If you have been reading our past posts, you know that we are very concerned that if we stay on the path of ever escalating property taxes, we will price seniors and those living on fixed incomes out of their homes. We have wondered if we could eliminate the property taxes for those 65 years of age or older and for those on other forms of fixed incomes.
To that end, we were doing some research on-line and found a very interesting website that dealt with property taxes as a funding mechanism for public schools.
Take a look at the following answer to the question: Will States ever eliminate the use of property taxes for school funding?

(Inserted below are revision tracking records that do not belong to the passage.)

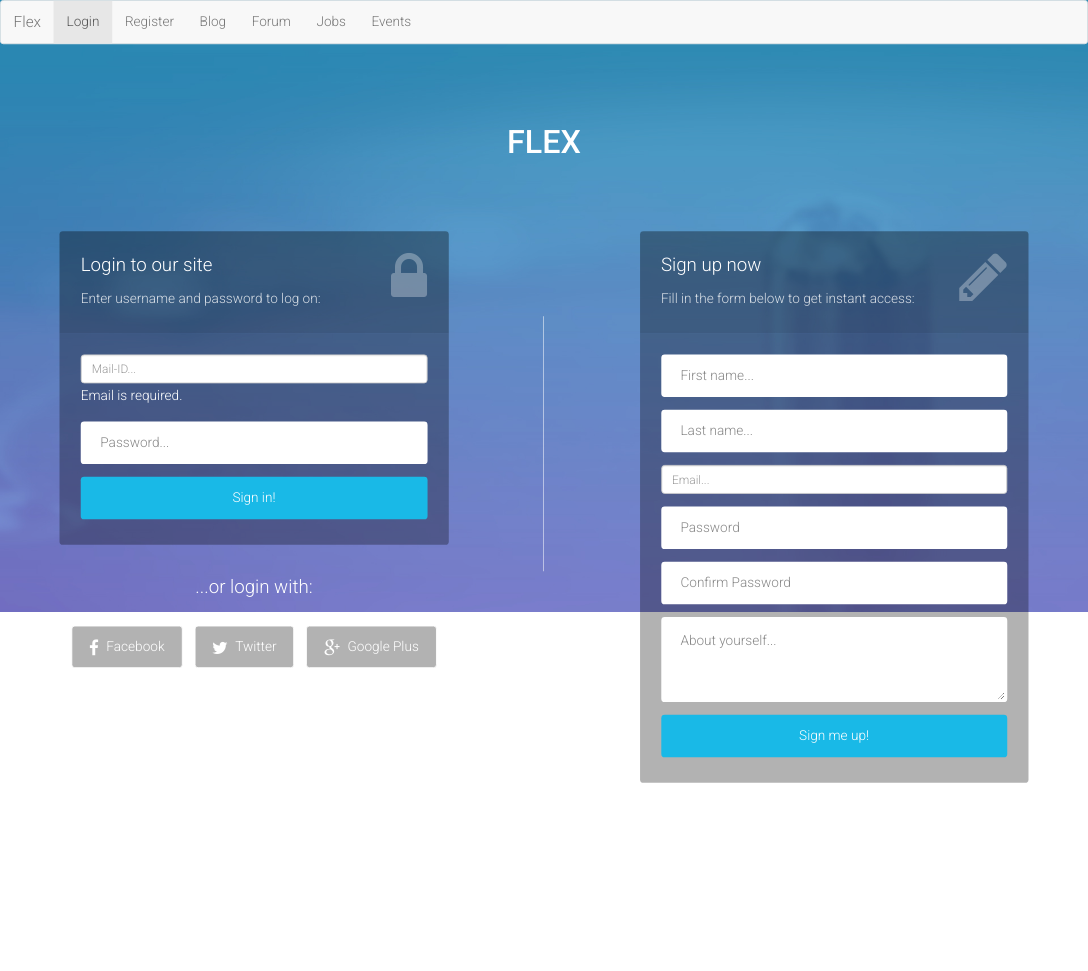
Repository: Angelamritha2012/Flex
Page: Collaboration/WebContent/index.html
These files come from the project's save history. The page is drawn as it stood at one moment and after the next save; the edit follows.
The browser window is 1280 px wide. The pictures show the whole page, at 85% of full size.
Some web libraries are served in a nearby version.

Above is the page before, as saved 2017-11-30 09:41:54.

After the next save:
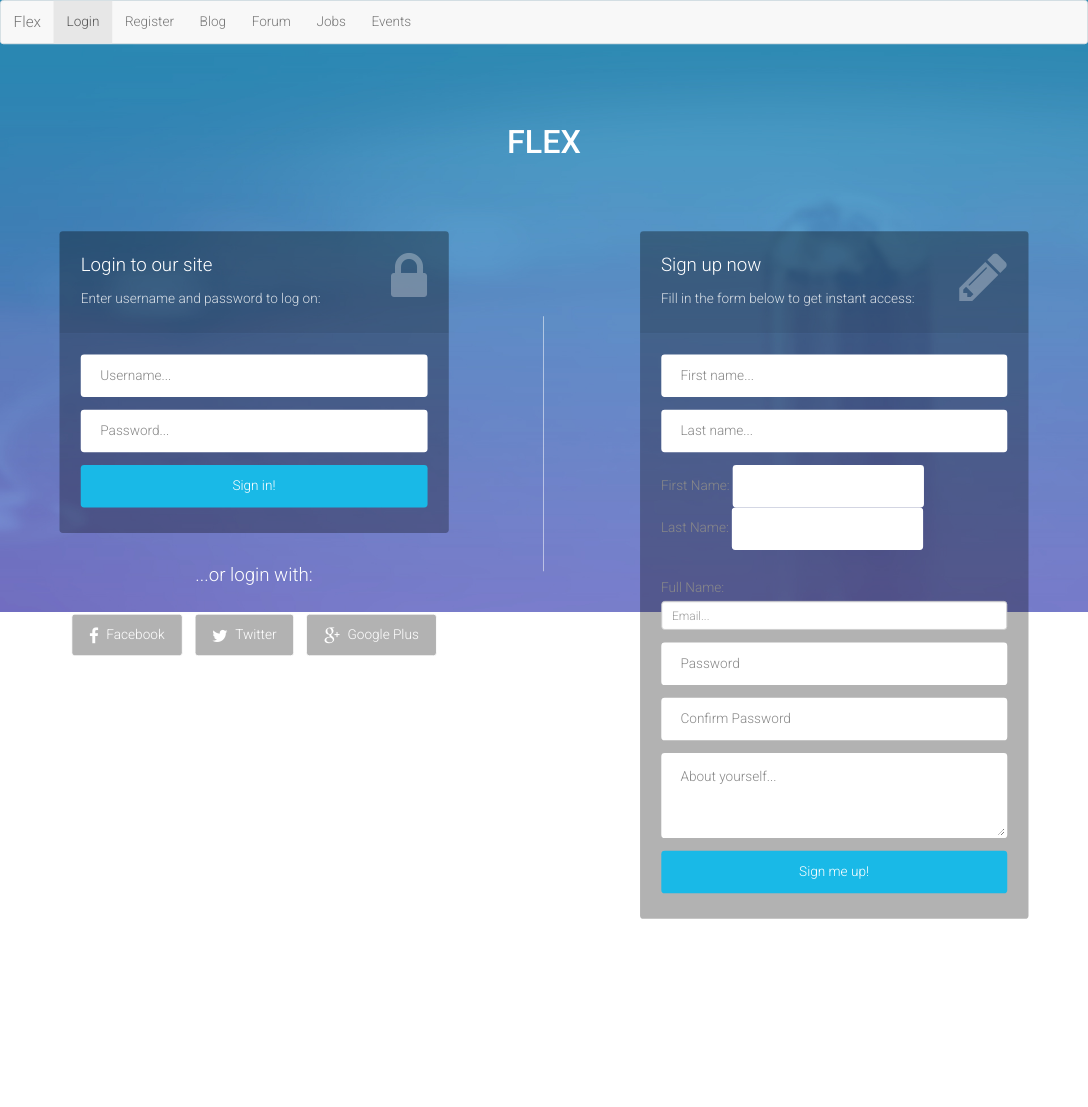
Saved 3 min 19 s later.
--- a/Collaboration/WebContent/index.html
+++ b/Collaboration/WebContent/index.html
@@ -86,15 +86,10 @@
 	                            <div class="form-bottom">
 	                            <form name="myForm" ng-submit="submitForm()" novalidate>
 
-				                    	<div class="form-group" ng-class="{ 'has-error' : myForm.email.$invalid && !myForm.email.$pristine }">
-				                        	<label class="sr-only" for="form-email">Mail-ID</label>
-
-            <input type="email" name="email" class="form-control" placeholder="Mail-ID..." ng-model="user.email" required >
-              <span style="color:white" ng-show="myForm.email.$dirty>
-
-<span ng-show="userForm.mail.$error.required">Email is required.</span>
-  </span>
-        </div>
+				                    <div class="form-group">
+				                    		<label class="sr-only" for="form-username">Username</label>
+				                        	<input type="text" name="form-username" placeholder="Username..." class="form-username form-control" id="form-username">
+				                        </div>
 				                        <div class="form-group">
 				                        	<label class="sr-only" for="form-password">Password</label>
 				                        	<input type="password" name="form-password" placeholder="Password..." class="form-password form-control" id="form-password">
@@ -171,6 +166,14 @@
 
             <p style="color:white" ng-show="userForm.lastname.$invalid && !userForm.lastname.$pristine" class="help-block">You last name is required.</p>
         </div>
+				                        <div ng-app="myApp">
+
+First Name: <input type="text" ng-model="firstName"><br>
+Last Name: <input type="text" ng-model="lastName"><br>
+<br>
+Full Name: {{firstName + " " + lastName}}
+
+</div>
 				                         <div class="form-group" ng-class="{ 'has-error' : userForm.email.$invalid && !userForm.email.$pristine }">
 				                        	<label class="sr-only" for="form-email">Email</label>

“The property tax has incredible staying power. Andrew Reschovsky’s research has demonstrated its resiliency during economic downturns when other taxes (sales, income, for instance) prove to be more volatile. Predictability in revenue collections is a highly sought after feature for state and local policymakers and administrators responsible for setting and implementing school budgets. If a state were to eliminate the property tax, it would have to swap out those revenues for other revenues, likely income, sales or excise taxes, which tend to be far more volatile, and in some instances more regressive, than the property tax. For these reasons, Daphne Kenyon has demonstrated that targeted relief for property taxpayers has been the preferred option for policymakers when tax revolts erupt or when the elimination of the property tax is on the table. (emphasis added by LFC)
For these reasons I don’t see states abolishing, whether at the state or local level, reliance on the property tax.”
LFC Comment: So it appears that our thoughts about eliminating property taxes for those 65 and older may be a real possibility.
I just heard an advertisement for a candidate by the name of Phil Robinson running for the State Representative in House District 6. He is the first, and only candidate from either party that I have heard that says he wants to fix the school funding once and for all. He realizes that the State has put an undue burden on the average middle class citizen. Wow, finally somebody that is worried about school taxes.
Categories: Real Estate Taxes